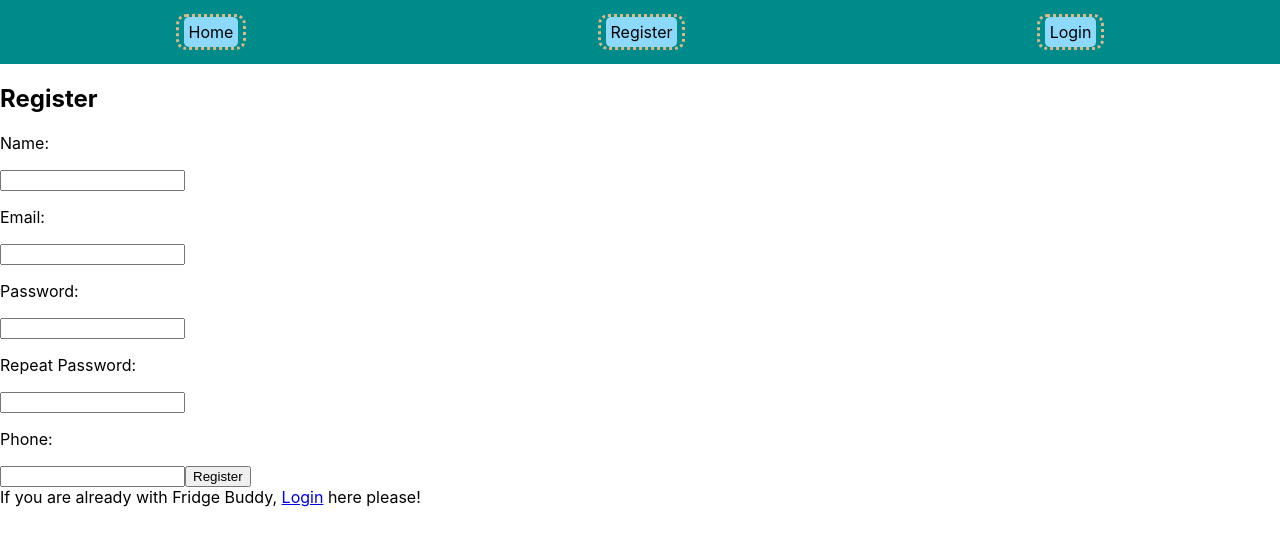
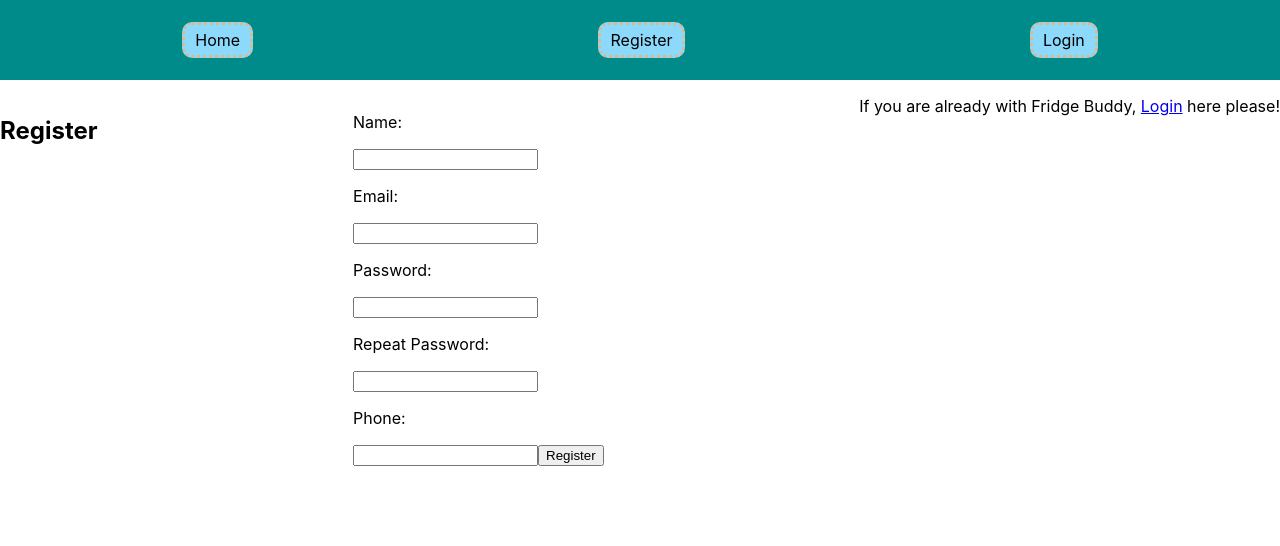
Before and after one commit to RachelTWQ/FridgeBuddy, a React (Create React App) app in the folder fridge-buddy/: page /register in a window 1280 px wide. Shown: the top 546 px of the page. Built offline with nearby package versions, Linux system fonts and the light colour scheme.

Commit message:
style nav bar and dashboard form

```diff
--- a/fridge-buddy/src/App.css
+++ b/fridge-buddy/src/App.css
@@ -33,26 +33,64 @@
   padding: 0.3rem;
  }
 
-.nav_bar {
+.navbar {
   align-items: center;
   background: darkcyan;
   display: flex;
-  height: 4rem;
+  height: 5rem;
   justify-content: space-around;
+  left: 0;
+  padding: 0 10px;
+  position: fixed;
+  right: 0;
+  top: 0;
 }
 
 .nav_icon {
+  background-color: rgb(141,217,252);
   border-color: burlywood;
   border-style: dotted;
   border-radius: 10px;
   padding: 5px;
+  transition: all 0.35s ease-in-out;
 }
 
 .nav_icon_logout {
+  background-color: rgb(141,217,252);
   border-color: burlywood;
   border-style: dotted;
   border-radius: 10px;
   padding: 0 5px;
+  transition: all 0.35s ease-in-out;
+}
+
+.nav_icon:hover, .nav_icon_logout:hover {
+  color: #003D66;
+  box-shadow:5px 7px 0px 0px #003D66;
+  transform: translate(-5px, -7px);
+}
+
+.home {
+  margin: 6rem 0 auto 0;
+}
+
+.main_box {
+  display: flex;
+  justify-content: space-between;
+  margin: 6rem 0 auto 0;
+}
+
+.main_box > aside {
+  flex: 3;
+  border-style: dotted;
+  border-color: royalblue;
+  border-radius: 20px;
+  margin: 1rem;
+  padding: 1rem;
+}
+
+.main_box > main {
+  flex: 7;
 }
 
 .popup {
--- a/fridge-buddy/src/App.js
+++ b/fridge-buddy/src/App.js
@@ -12,8 +12,7 @@ import axios from 'axios';
 
 function Home({user}) {
   return (
-    <div>
-      <h2>Home</h2>
+    <div className="home">
       <img src={img} alt="logo"/>
       {user.name !== undefined ? (<p>Welcome back, {user.name}</p>) : (<p>Welcome to Fridge Buddy</p>)}
     </div>
--- a/fridge-buddy/src/Dashboard.jsx
+++ b/fridge-buddy/src/Dashboard.jsx
@@ -44,7 +44,7 @@ export default class Dashboard extends React.Component {
 
   render() {
     return (
-      <>
+      <div className="main_box">
         <aside>
           <ProductForm
             listAllNotifications={this.listAllNotifications}
@@ -81,7 +81,7 @@ export default class Dashboard extends React.Component {
             </tbody>
           </table>
         </main>
-      </>
+      </div>
     )
   }
 }
--- a/fridge-buddy/src/Login.jsx
+++ b/fridge-buddy/src/Login.jsx
@@ -3,7 +3,7 @@ import { Link } from "react-router-dom";
 
 export default function Login({handleLogin}) {
 return(
-  <>
+  <div className="main_box">
     <h2>Login</h2>
     <form onSubmit={handleLogin}>
       <p>Email: </p><input name="email" type="text"/>
@@ -12,5 +12,5 @@ return(
     </form>
 
     <span>If you are new to Fridge Buddy, <Link to="/register">Register</Link> here please!</span>
-  </>
+  </div>
 )}
--- a/fridge-buddy/src/NavBar.jsx
+++ b/fridge-buddy/src/NavBar.jsx
@@ -45,7 +45,7 @@ export default class NavBar extends React.Component {
   render() {
     const { isLoggedIn } = this.props;
     return (
-      <div className='nav_bar'>
+      <div className='navbar'>
         {this.renderPublic()}
         {isLoggedIn ? this.renderPrivate() : null}
       </div>
--- a/fridge-buddy/src/Register.jsx
+++ b/fridge-buddy/src/Register.jsx
@@ -3,7 +3,7 @@ import { Link } from "react-router-dom";
 
 export default function Register({ handleRegister }) {
   return (
-    <>
+    <div className="main_box">
       <h2>Register</h2>
       <form onSubmit={handleRegister}>
         <p>Name: </p><input name="name" type="text" />
@@ -14,6 +14,6 @@ export default function Register({ handleRegister }) {
         <button>Register</button>
       </form>
       <span>If you are already with Fridge Buddy, <Link to="/login">Login</Link> here please!</span>
-    </>
+    </div>
   )
 }
--- a/fridge-buddy/src/productForm.jsx
+++ b/fridge-buddy/src/productForm.jsx
@@ -82,11 +82,13 @@ class ProductForm extends Component {
   render() {
     return (
       <>
-          <p>Barcode: <input name="barcode" value={this.state.Barcode || ''} type="text" onBlur={this.barcodeSearch} onChange={(e) => this.setState({Barcode: e.target.value})} /></p>
-          <p>Product Name: <input name="productName" value={this.state.ProductName|| ''} type="text" onChange={(e) => this.setState({ProductName: e.target.value})} /></p>
-          <p>Category: <input name="category" value={this.state.Category || ''} type="text" onChange={(e) => this.setState({Category: e.target.value})} /></p>
-          <p>Reserved Days: <input name="reservedDays" value={this.state.ReservedDays || ''} type="number" min="0" onChange={(e) => this.setState({ReservedDays: e.target.value})}/></p>
-          <p>Note: <input name="note" value={this.state.Note || ''} type="text" onChange={(e) => this.setState({Note: e.target.value})}/></p>
+          <p>Barcode: </p><input name="barcode" value={this.state.Barcode || ''} type="text" onBlur={this.barcodeSearch} onChange={(e) => this.setState({Barcode: e.target.value})} />
+          <p>Product Name: </p><input name="productName" value={this.state.ProductName|| ''} type="text" onChange={(e) => this.setState({ProductName: e.target.value})} />
+          <p>Category: </p><input name="category" value={this.state.Category || ''} type="text" onChange={(e) => this.setState({Category: e.target.value})} />
+          <p>Reserved Days: </p><input name="reservedDays" value={this.state.ReservedDays || ''} type="number" min="0" onChange={(e) => this.setState({ReservedDays: e.target.value})}/>
+          <p>Note: </p><input name="note" value={this.state.Note || ''} type="text" onChange={(e) => this.setState({Note: e.target.value})}/>
+          <br/>
+          <br/>
           <button onClick={this.handleSubmit}>Submit</button>
       </>
     )
--- a/fridge-buddy/src/productsList.jsx
+++ b/fridge-buddy/src/productsList.jsx
@@ -29,6 +29,7 @@ class ProductsList extends Component {
 
   render() {
     return (
+      <div className="main_box">
       <table className="class">
         <thead>
           <tr>
@@ -51,6 +52,7 @@ class ProductsList extends Component {
           ))}
         </tbody>
         </table>
+      </div>
     )
   }
 }
```
Lines whose indentation alone changed are shown as unchanged.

== AIM OF THE TASK ==
Whenever the word "style" occurs in a line of the listing above, return that line.

== SOLUTION FOR THIS PROBLEM ==
style nav bar and dashboard form
   border-style: dotted;
   border-style: dotted;
+  border-style: dotted;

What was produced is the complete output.